PROMPT: Images stay out. Everything else in the records is repeated exactly.

EXTRACTED INFORMATION:
------------
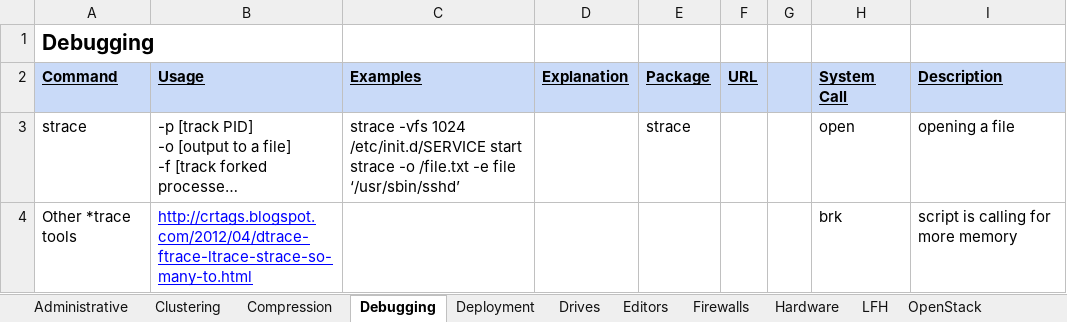
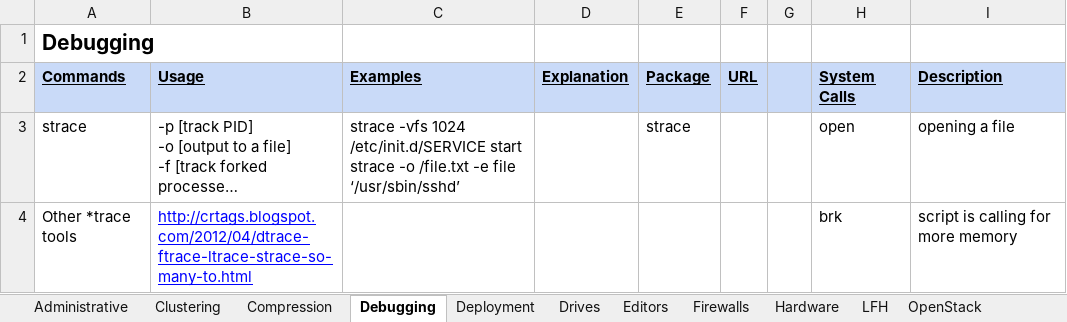
Before and after one commit to LukeShortCloud/rootpages, an Excel workbook: linux_commands.xlsx, sheet Debugging, drawn as a sheet; long unchanged cells end in …; values as stored, in another font and other column widths than the file's, no borders; charts and pictures not drawn; the diff names each change by its address in the sheet, - before the commit and + after, or states it on an @@ line.

```diff
--- a/linux_commands.xlsx (sheet Debugging)
+++ b/linux_commands.xlsx (sheet Debugging)
-A2: Command
+A2: Commands
-H2: System Call
+H2: System Calls
```
Also changed, not shown: sheet Shell, sheet Package Managers, sheet Administrative, sheet Tips & Tricks, sheet Security, sheet Networking, 1 other file.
------------
SOLUTION:
Before and after one commit to LukeShortCloud/rootpages, an Excel workbook: linux_commands.xlsx, sheet Debugging, drawn as a sheet; long unchanged cells end in …; values as stored, in another font and other column widths than the file's, no borders; charts and pictures not drawn; the diff names each change by its address in the sheet, - before the commit and + after, or states it on an @@ line.

```diff
--- a/linux_commands.xlsx (sheet Debugging)
+++ b/linux_commands.xlsx (sheet Debugging)
-A2: Command
+A2: Commands
-H2: System Call
+H2: System Calls
```
Also changed, not shown: sheet Shell, sheet Package Managers, sheet Administrative, sheet Tips & Tricks, sheet Security, sheet Networking, 1 other file.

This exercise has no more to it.